the lost lady's guide to toilet buying
often considered the grimiest, grungiest, and ugliest part of a bathroom, a toilet is frequently overlooked in terms of design. when it comes to buying one, there are so many options that it's hard to know where to even begin.
let's start with the basics; toilet footprints. this is the bird's eye view measurement from center of the seat bolt to the very front of the bowl exterior. there are three types of toilet footprints - elongated, compact elongated, and round.
elongated bowls are the longest and usually the most comfortable for adults at 18.5", providing the most room. round bowls are about 2" shorter than elongated, and are great options for kids or those that are seriously lacking bathroom space, since they aren't as protruding.
if you'd like to have an elongated bowl but are confined to a round bowl due to space, a compact elongated toilet is a fantastic way to go. compact elongated toilets have narrower tanks, but are designed to fit in a round bowl footprint. compact elongated tanks have the same capacity of most regular sized tanks, so you're saving space without sacrificing function.
next up: trapways. a toilet trapway is the "intestine" of the toilet, what you see snaking at the base. not often noticed, there are different base traps and each can impact the design of your bathroom.
an exposed trapway is what most people generally think of when they think of a toilet base: a tubular shape with a hole cast straight through the middle. hence the name "exposed," you can see the entirety of the trap.
partially revealed, or 'concealed' trapways disguise the trapway by extending the ceramic covering down and extend out at the base.
fully skirted trapways are traps that extend from the bowl down straight to the floor without any break, creating a seamless look.
when considering trapways, be sure to keep price, cleanability, and style in mind. an exposed trapway toilet is often the lowest in price, but it has the most nooks and crannies to clean, whereas a fully skirted trap has none, but generally is at the highest end of the price spectrum.
the next step is to determine the height you want for your toilet. there are three heights to choose from - chair height, "standard" height, or custom height.
the relatively new "thing" in toilet height is comfort/chair height. this is a 17" bowl height, a measurement taken from the floor to the top of the bowl - about 2" higher than your typical old school 15" toilet. if you're in a new residence or commercial building, chances are you'll be using a chair height.
custom height toilets are popular for ada purposes, as there are toilets on the market that can be raised as high as 23". all custom height toilets are wall mounted, which requires a behind-the-wall tank to which the toilet is attached. don't be fooled by it's semi-levitating appearance; most wall-hung toilets can withstand a minimum of 800lbs.
now that we've got the basics covered, what other considerations are there when purchasing?
first, make a wishlist. if you could have the toilet of your ~dreams~ for the space you're putting your new toilet in, what would it be? you don't need to find the exact one online or do lots of research, but put together a list of things that you would like to have.
this list should include
* color (toilet color and finish/metal color for trim)
* style (traditional, transitional, contemporary)
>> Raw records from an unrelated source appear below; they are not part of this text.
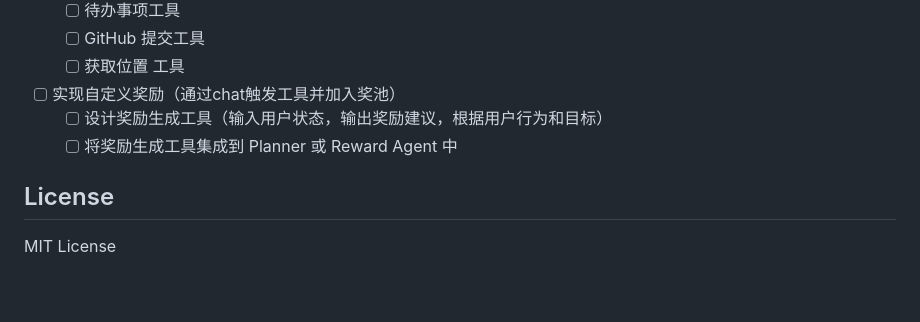
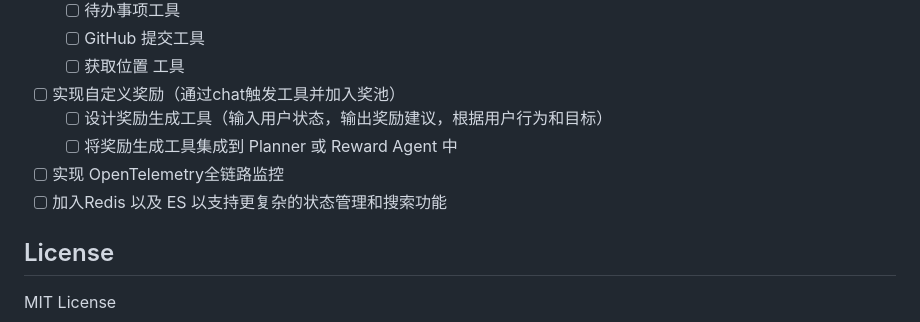
Before and after one commit to Qnh233/GamifiedLife, a Markdown page: README.md, the part around the change. GitHub-like rendering; blank space fills up the shorter version.

```diff
--- a/README.md
+++ b/README.md
@@ -299,6 +299,8 @@ GamifiedLife/
 - [ ] 实现自定义奖励（通过chat触发工具并加入奖池）
   - [ ] 设计奖励生成工具（输入用户状态，输出奖励建议，根据用户行为和目标）
   - [ ] 将奖励生成工具集成到 Planner 或 Reward Agent 中
+- [ ] 实现 OpenTelemetry全链路监控
+- [ ] 加入Redis 以及 ES 以支持更复杂的状态管理和搜索功能
 ## License
 
 MIT License
```
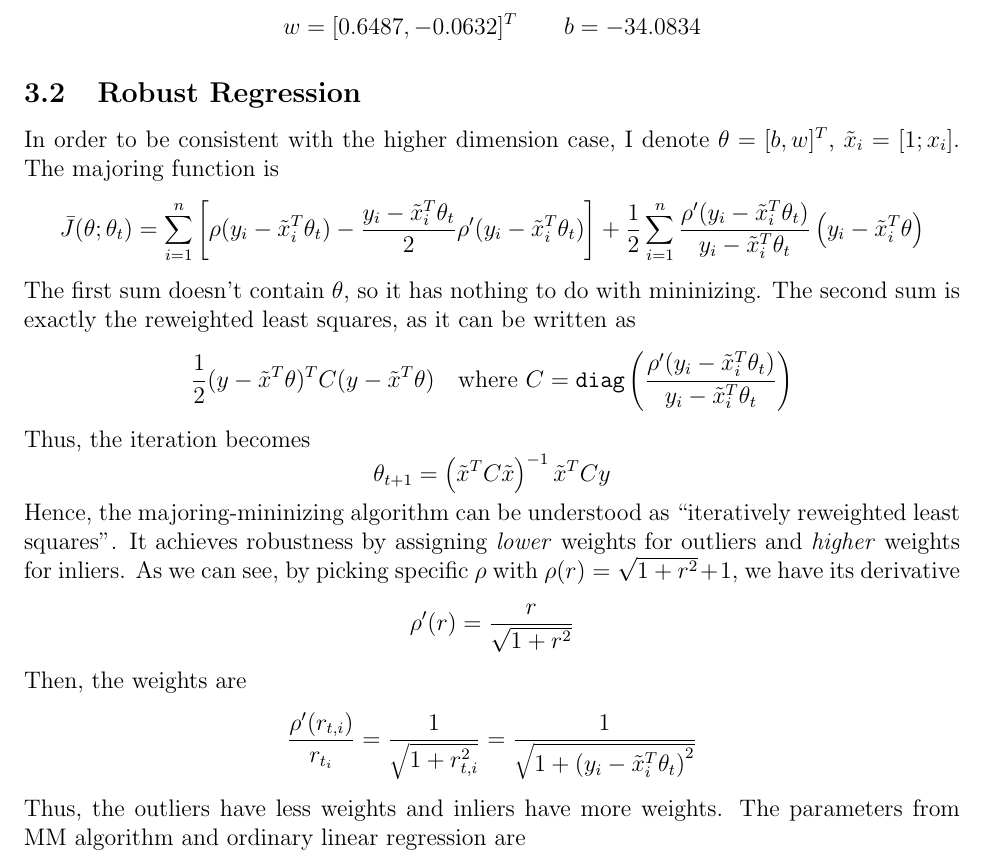
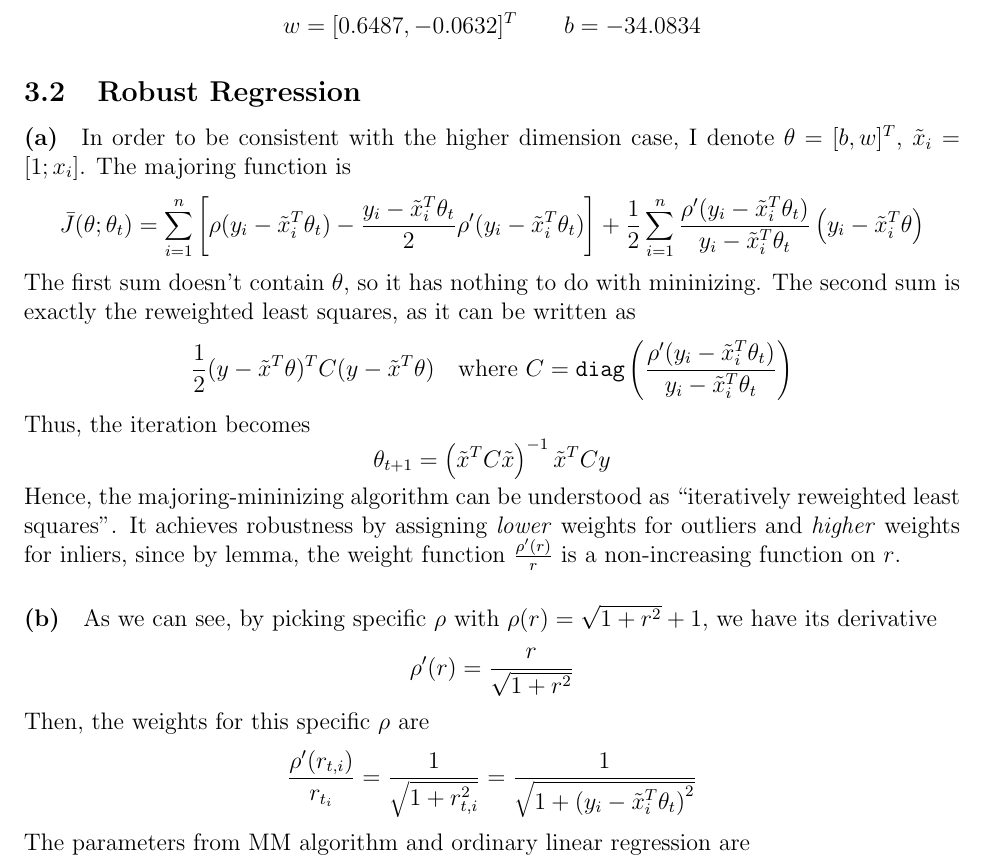
Before and after one commit to yugt/MachineLearning, a LaTeX problem sheet (Homework/main.tex): part of page 1 of 2, cut so that both start at the same text. Compiled offline with pdfLaTeX.

Commit message:
change wording to be more general on 545 hw3 p2(a)(b)

```diff
--- a/Homework/main.tex
+++ b/Homework/main.tex
@@ -43,6 +43,7 @@ The predicted response at the input \(x=[100, 100]\) is \(24.4581\).
 The regularized least squares regression (Ridge) has parameter
 \[ w=[ 0.6487, -0.0632]^T \hspace{2em} b=-34.0834 \]
 \subsection{Robust Regression}
+\paragraph{(a)}
 In order to be consistent with the higher dimension case, I denote \(\theta=[b, w]^T\), \(\tilde{x}_i=[1; x_i]\).
 The majoring function is
 \[ \bar{J} (\theta;\theta_t)=\sum_{i=1}^{n}\left[\rho(y_i-\tilde{x}_i^T\theta_t)-\frac{y_i-\tilde{x}_i^T\theta_t}{2}\rho'(y_i-\tilde{x}_i^T\theta_t) \right]+\frac{1}{2}\sum_{i=1}^{n}\frac{\rho'(y_i-\tilde{x}_i^T\theta_t)}{y_i-\tilde{x}_i^T\theta_t}\left(y_i-\tilde{x}_i^T\theta\right) \]
@@ -52,9 +53,9 @@ The second sum is exactly the reweighted least squares, as it can be written as
 Thus, the iteration becomes
 \[ \theta_{t+1}=\left(\tilde{x}^TC\tilde{x}\right)^{-1}\tilde{x}^TCy \]
 Hence, the majoring-mininizing algorithm can be understood as ``iteratively reweighted least squares''.
-It achieves robustness by assigning \emph{lower} weights for outliers and \emph{higher} weights for inliers.
+It achieves robustness by assigning \emph{lower} weights for outliers and \emph{higher} weights for inliers, since by lemma, the weight function \(\frac{\rho'(r)}{r}\) is a non-increasing function on \(r\).
+\paragraph{(b)}
 As we can see, by picking specific \(\rho\) with \(\rho(r)=\sqrt{1+r^2}+1\), we have its derivative
 \[ \rho'(r)=\frac{r}{\sqrt{1+r^2}} \]
-Then, the weights are
+Then, the weights for this specific \(\rho\) are
 \[ \frac{\rho'(r_{t,i})}{r_{t_i}}=\frac{1}{\sqrt{1+r_{t,i}^2}}=\frac{1}{\sqrt{1+\left(y_i-\tilde{x}_i^T\theta_t\right)^2}} \]
-Thus, the outliers have less weights and inliers have more weights.
@@ -65,4 +62,3 @@ Thus, the outliers have less weights and inliers have more weights.
-\end{figure}
 The parameters from MM algorithm and ordinary linear regression are
 \begin{center}
 \begin{tabular}{c|cc}
```
Also changed, not shown: Homework/main.tex (9 more changed lines).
* brand preferences
* bowl size
* bowl height
then, determine your budget. if you're doing a major remodel or building, you probably already have a set budget for a toilet and/or fixtures, but if your toilet suddenly breaks and you need to replace yours...stat!, then you most likely don't have an emergency toilet breakage fund. in either scenario, determine how much you are willing or able to spend. (you can spend from $80 to upwards of $7500 for an 'intelligent' toilet, so this is an important planning stage).
I would strongly urge you to a) never purchase a toilet online!, and b) go to a plumbing showroom to talk to a specialist once you have your wishlist and budget. especially if you're not completely confident in what you're looking for, purchasing online or from a big box store can be overwhelming, carry cheaper product (it's true) and unknowledgeable store associates may misguide you. ultimately, you may end up with a shotty toilet or one that doesn't even fit in your space.
so behold, the toilet design and buying basics!
what kind of experiences have you had purchasing toilets? sound off in the comments!
xo - mk